The 8 Rules for Talking While Leading Worship

When a worship leader opens his mouth to do something other than to sing during the service, he’s either popping a throat lozenge or is about to talk. Most of the time, we’re better off if he’s going for the Hall’s.

Let’s face it: we worship leaders aren’t the most eloquent bunch. So we need to have some rules when it comes to opening our yappers on Sunday morning. Here are eight rules for talking while leading worship:

1. Don’t Wing It.

It’s OK if you’re not great talking “off the cuff.” It’s actually good that you’ve acknowledge it. Plan out what you’re going to say, and only go off script when you really feel the leading of the Holy Spirit.

2. Keep It Brief.

Verbosity can kill momentum, stifle the mood, and cause people to check out.“Don’t use seven words when four will do.” (Rusty, Ocean’s 11)

3. Have A Point. 

And preferably just one. I know this sounds a little snarky. But we’ve all been in a service when we wonder if the worship leader remembers the point he was making. So ask yourself as you’re planning, “What’s the point?” And in the spirit of #2, figure out a way to get there as quick as possible.

4. Don’t Sermonize. 

Your church has a teaching pastor. And he would love it if you’d let him do his job.

We CAN teach as a worship leaders. But we have to look for ways to do so in memorable sound bites, versus a sermonette between songs.

5. Use Scripture More Often Than Not.

We can’t go wrong with God’s word. It’s not just true, it actively changes people through the illumination of the Holy Spirit:

For the word of God is alive and powerful. It is sharper than the sharpest two-edged sword, cutting between soul and spirit, between joint and marrow. It exposes our innermost thoughts and desires. (Hebrews 4:12 NLT)

6. Annunciate, Especially If You’Re Talking Over Music.

People may not hear us as clearly as we ourselves in the monitors. And keep the music sparse when talking.

7. Let The Songs Speak For Themselves. 

Often times, a song doesn’t need a verbal segue or set-up. If you’ve planned a well-flowing set, let the lyrics and music do the work.

8. When In Doubt, Don’t Let It Out.

If you have any question about something you’re about to say, don’t say it. It’s better to have awkward silence than fill it with blundering words.

The bottom line is this:
as we plan to talk, or not, in our services, two things rule: the Holy Scriptures & the Holy Spirit.
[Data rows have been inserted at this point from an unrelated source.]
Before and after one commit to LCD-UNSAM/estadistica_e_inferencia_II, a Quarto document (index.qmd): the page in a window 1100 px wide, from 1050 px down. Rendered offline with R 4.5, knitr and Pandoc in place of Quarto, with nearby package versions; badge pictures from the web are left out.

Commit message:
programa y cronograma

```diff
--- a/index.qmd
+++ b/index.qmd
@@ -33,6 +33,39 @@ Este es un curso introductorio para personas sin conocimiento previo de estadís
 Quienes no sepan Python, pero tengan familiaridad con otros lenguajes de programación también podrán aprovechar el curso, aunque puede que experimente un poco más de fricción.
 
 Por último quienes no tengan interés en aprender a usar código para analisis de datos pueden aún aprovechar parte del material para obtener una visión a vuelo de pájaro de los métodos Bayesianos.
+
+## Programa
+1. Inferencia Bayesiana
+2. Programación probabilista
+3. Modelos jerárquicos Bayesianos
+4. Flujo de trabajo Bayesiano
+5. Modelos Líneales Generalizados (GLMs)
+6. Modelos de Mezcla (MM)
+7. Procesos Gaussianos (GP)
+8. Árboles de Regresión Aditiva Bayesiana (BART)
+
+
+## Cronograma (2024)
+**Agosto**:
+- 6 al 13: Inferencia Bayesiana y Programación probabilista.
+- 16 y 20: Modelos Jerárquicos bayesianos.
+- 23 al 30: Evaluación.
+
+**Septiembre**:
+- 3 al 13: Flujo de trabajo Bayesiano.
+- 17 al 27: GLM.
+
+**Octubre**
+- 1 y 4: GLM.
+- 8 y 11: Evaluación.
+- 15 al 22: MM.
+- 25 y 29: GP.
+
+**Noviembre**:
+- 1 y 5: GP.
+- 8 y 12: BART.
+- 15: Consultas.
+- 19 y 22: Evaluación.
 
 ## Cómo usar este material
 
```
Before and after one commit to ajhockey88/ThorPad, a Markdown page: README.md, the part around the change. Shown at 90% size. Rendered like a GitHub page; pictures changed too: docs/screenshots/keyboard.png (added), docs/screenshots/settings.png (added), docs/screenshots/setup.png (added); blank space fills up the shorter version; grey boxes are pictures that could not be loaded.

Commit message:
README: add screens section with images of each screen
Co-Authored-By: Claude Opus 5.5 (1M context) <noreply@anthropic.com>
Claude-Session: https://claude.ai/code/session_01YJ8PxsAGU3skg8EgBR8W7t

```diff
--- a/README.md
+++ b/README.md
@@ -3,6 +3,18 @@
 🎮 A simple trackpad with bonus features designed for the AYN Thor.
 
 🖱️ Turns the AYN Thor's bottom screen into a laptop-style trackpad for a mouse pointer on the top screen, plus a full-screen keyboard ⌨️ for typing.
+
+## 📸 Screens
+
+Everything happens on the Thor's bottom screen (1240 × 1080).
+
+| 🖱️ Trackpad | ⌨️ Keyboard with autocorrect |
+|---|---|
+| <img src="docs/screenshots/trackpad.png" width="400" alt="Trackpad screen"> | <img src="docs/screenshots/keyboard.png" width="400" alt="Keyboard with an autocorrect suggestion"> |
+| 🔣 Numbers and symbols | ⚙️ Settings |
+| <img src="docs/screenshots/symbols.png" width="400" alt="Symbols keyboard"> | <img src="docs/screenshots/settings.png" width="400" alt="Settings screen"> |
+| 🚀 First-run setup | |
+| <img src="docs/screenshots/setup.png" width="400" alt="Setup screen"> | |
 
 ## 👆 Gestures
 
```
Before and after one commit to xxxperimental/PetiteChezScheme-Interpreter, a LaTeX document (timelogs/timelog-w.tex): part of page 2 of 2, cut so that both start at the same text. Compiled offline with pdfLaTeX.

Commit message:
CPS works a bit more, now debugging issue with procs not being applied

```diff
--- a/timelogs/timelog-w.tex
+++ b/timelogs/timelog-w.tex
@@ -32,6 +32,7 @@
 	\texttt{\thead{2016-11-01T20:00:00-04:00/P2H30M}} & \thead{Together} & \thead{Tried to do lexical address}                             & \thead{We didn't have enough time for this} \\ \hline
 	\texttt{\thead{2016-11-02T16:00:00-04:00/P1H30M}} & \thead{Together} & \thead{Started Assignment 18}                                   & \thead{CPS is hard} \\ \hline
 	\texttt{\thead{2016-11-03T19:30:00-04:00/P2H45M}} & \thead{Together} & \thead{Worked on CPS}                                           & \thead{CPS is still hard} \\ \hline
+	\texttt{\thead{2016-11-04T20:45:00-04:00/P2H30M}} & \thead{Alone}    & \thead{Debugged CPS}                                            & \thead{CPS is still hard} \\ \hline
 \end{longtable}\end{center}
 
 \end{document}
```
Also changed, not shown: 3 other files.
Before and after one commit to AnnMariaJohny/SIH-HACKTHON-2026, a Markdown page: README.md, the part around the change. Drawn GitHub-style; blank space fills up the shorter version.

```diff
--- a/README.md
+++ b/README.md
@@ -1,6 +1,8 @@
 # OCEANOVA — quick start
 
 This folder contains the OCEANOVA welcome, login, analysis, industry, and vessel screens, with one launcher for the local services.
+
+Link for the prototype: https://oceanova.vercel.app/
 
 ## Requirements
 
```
And brevity comes as a distant third.

For discussions: What rules would you add to this and why?

Jon Nicol